But a trip to northern beaches would have been 2,5 hours on a bus – one way. The distance between the locations we wanted to visit were 45-90 minutes walk apart each time. Of course you would also want to spend time in each location, so without a car we were in trouble. The other destinations were a longer bus trip away too, and frankly, we just had had it.
The truth is there is only so much you can do. We had another intense period coming up when travelling the West Coast of the USA, so we finally admitted that sometimes it is okay to just lay on the beach. So we did.
Waikiki is the area to go, if you enjoy spending your time with other tourists. It is also the home for Waikiki Beach, the best known beach of all Hawaiian islands. No other area is in as good condition (infrastructure, cleanliness, etc.) as the Waikiki area or has as many other high end retails stores or hotels so close to each other.
A unique touch is hundreds of fires burning by the roads in the evenings, which did create a fitting-for-Hawaii atmosphere. Matte felt sorry for the poor soul who needs to lit every single fire post by hand.

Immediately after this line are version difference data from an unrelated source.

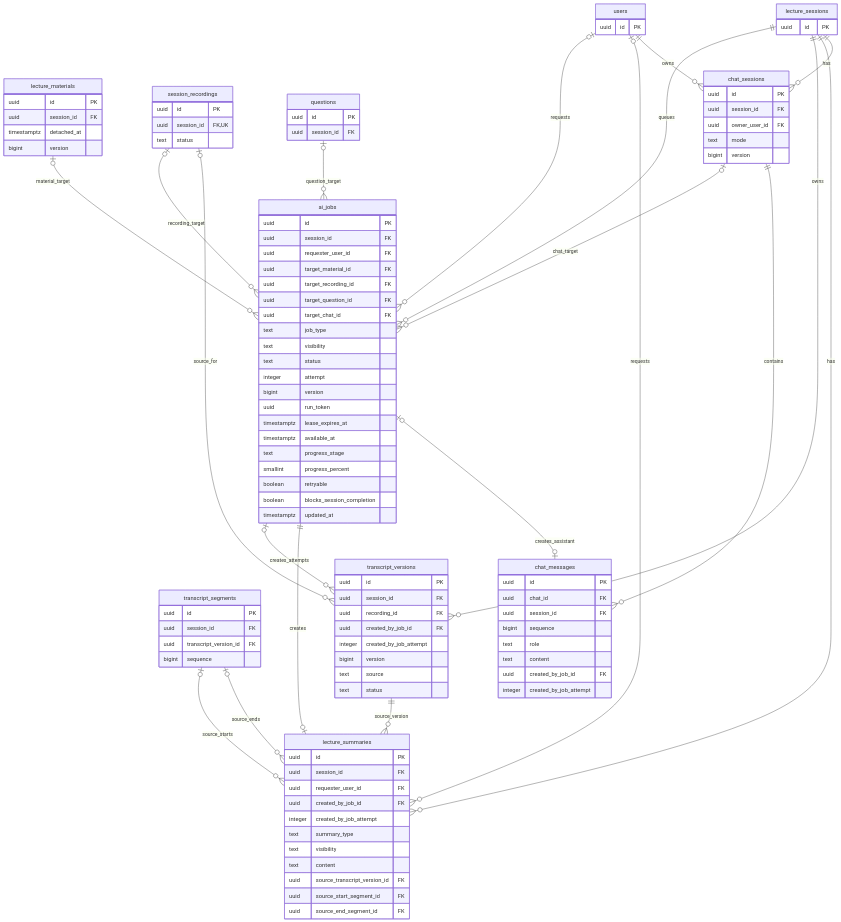
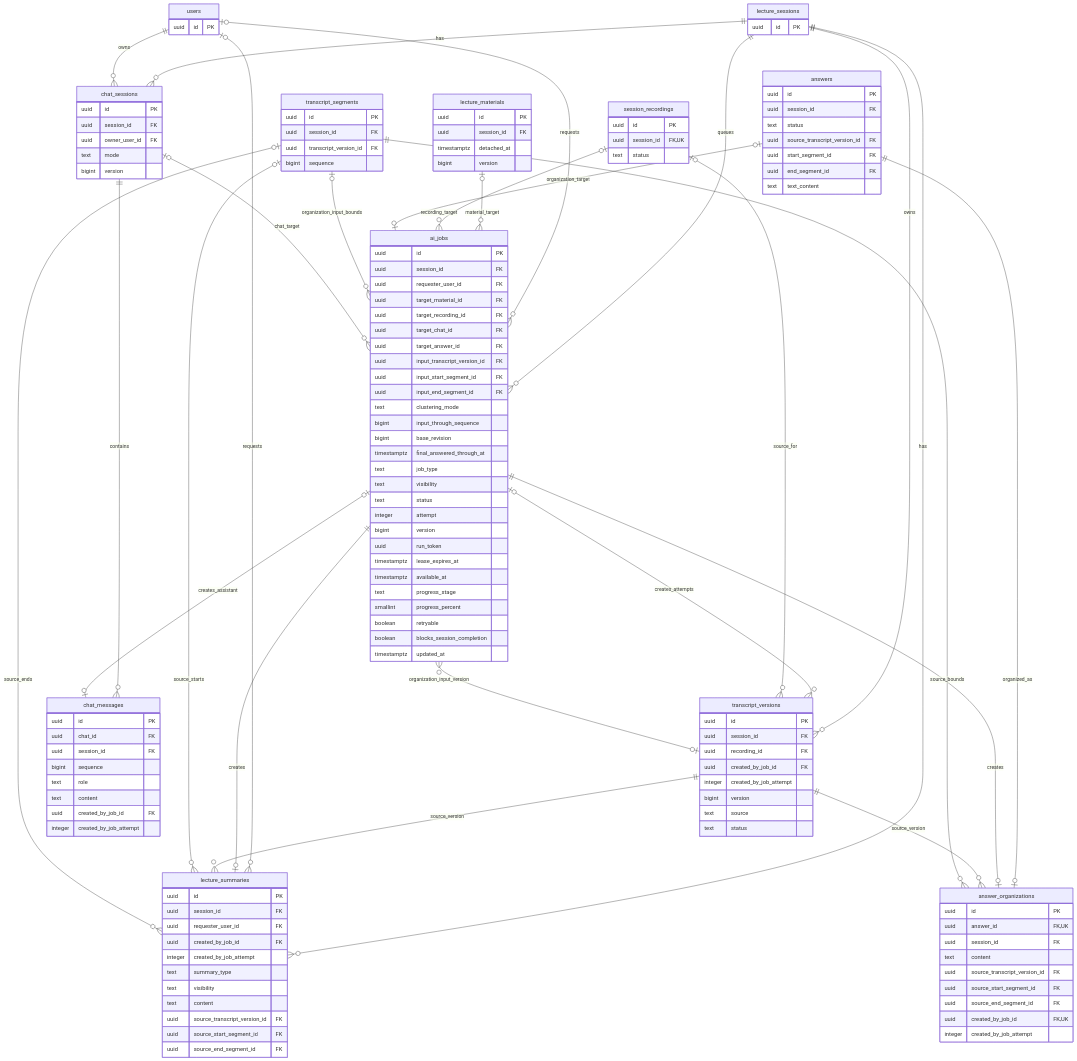
Before and after one commit to madcamp-official/26s-w2-c2-08: the fourth of 5 diagrams in docs/database/ERD.md, drawn with Mermaid. The commit also changed other lines of this file and 1 other file, not shown here.

Commit message:
문서: 질문 clustering과 Answer organization 무결성 정의

```diff
--- a/docs/database/ERD.md
+++ b/docs/database/ERD.md
@@ -437,11 +531,6 @@
         text status
     }
 
-    questions["questions"] {
-        uuid id PK
-        uuid session_id FK
-    }
-
     transcriptSegments["transcript_segments"] {
         uuid id PK
         uuid session_id FK
@@ -460,14 +549,31 @@
         text status
     }
 
+    answers["answers"] {
+        uuid id PK
+        uuid session_id FK
+        text status
+        uuid source_transcript_version_id FK
+        uuid start_segment_id FK
+        uuid end_segment_id FK
+        text text_content
+    }
+
     aiJobs["ai_jobs"] {
         uuid id PK
         uuid session_id FK
         uuid requester_user_id FK
         uuid target_material_id FK
         uuid target_recording_id FK
-        uuid target_question_id FK
         uuid target_chat_id FK
+        uuid target_answer_id FK
+        uuid input_transcript_version_id FK
+        uuid input_start_segment_id FK
+        uuid input_end_segment_id FK
+        text clustering_mode
+        bigint input_through_sequence
+        bigint base_revision
+        timestamptz final_answered_through_at
         text job_type
         text visibility
         text status
@@ -497,6 +603,18 @@
         uuid source_end_segment_id FK
     }
 
+    answerOrganizations["answer_organizations"] {
+        uuid id PK
+        uuid answer_id FK,UK
+        uuid session_id FK
+        text content
+        uuid source_transcript_version_id FK
+        uuid source_start_segment_id FK
+        uuid source_end_segment_id FK
+        uuid created_by_job_id FK,UK
+        integer created_by_job_attempt
+    }
+
     chatSessions["chat_sessions"] {
         uuid id PK
         uuid session_id FK
@@ -521,7 +639,9 @@
     users o|--o{ aiJobs : requests
     lectureMaterials o|--o{ aiJobs : material_target
     sessionRecordings o|--o{ aiJobs : recording_target
-    questions o|--o{ aiJobs : question_target
+    answers o|--o| aiJobs : organization_target
+    transcriptVersions o|--o{ aiJobs : organization_input_version
+    transcriptSegments o|--o{ aiJobs : organization_input_bounds
     aiJobs o|--o{ transcriptVersions : creates_attempts
     sessionRecordings o|--o{ transcriptVersions : source_for
     lectureSessions ||--o{ lectureSummaries : has
@@ -530,6 +650,10 @@
     transcriptVersions ||--o{ lectureSummaries : source_version
     transcriptSegments o|--o{ lectureSummaries : source_starts
     transcriptSegments o|--o{ lectureSummaries : source_ends
+    answers ||--o| answerOrganizations : organized_as
+    aiJobs ||--o| answerOrganizations : creates
+    transcriptVersions ||--o{ answerOrganizations : source_version
+    transcriptSegments ||--o{ answerOrganizations : source_bounds
     lectureSessions ||--o{ chatSessions : has
     users ||--o{ chatSessions : owns
     chatSessions o|--o{ aiJobs : chat_target
```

On our first night walking along the Waikiki Beach we had a quick chat with an older group from Texas. They had been in Hawaii for one day. “We’ve seen it all”, they told us. They had not gone out of Waikiki, but just seen the beach and the shopping streets. No wonder they would feel they had seen it all, since you can find a place like that so easily in quite a few other places in the world.
A walkable distance from Waikiki is the worlds largest open air mall, where we ran into a Polynesian dance ritual show. It was quite impressive, I must admit.
You can’t mention the Hawaiian beaches without mentioning surfing. Hawaii is, after all, the country where the sport originated from. We even saw wooden surfboards from 19th Century in the Bishop Museum. The king of surf was Duke Kahanamoku, an Olympic swimmer, who’s statues could be seen also along Waikiki Beach. He has been credited for popularizing surfing around the world.
Aussies might have the surfing in their bones, but Hawaiians embody surfing.
We thought about participating on a class too, but ended up only renting body boards. The beaches were so rocky, that we got enough cuts on our feet by only swimming and body boarding. We had still fun though and I was stoked to have a sea turtle swimming nearby me for quite a while.
It was one of my favourite Hawaiian moments. The baby blue sea, palm trees by the shore, the Diamond Head extinct volcano in the distance, a sea turtle saying hi every now and then. That moment was all I needed to feel relaxed again.
Mahalo means thank you or gratitude. We heard it maybe even more frequently than ‘aloha’. It was a polite way to end any conversation and say goodbye, or express gratitude. So mahalo Hawaii! I hope to return one day to explore the other islands in the mids of the Pacific Ocean.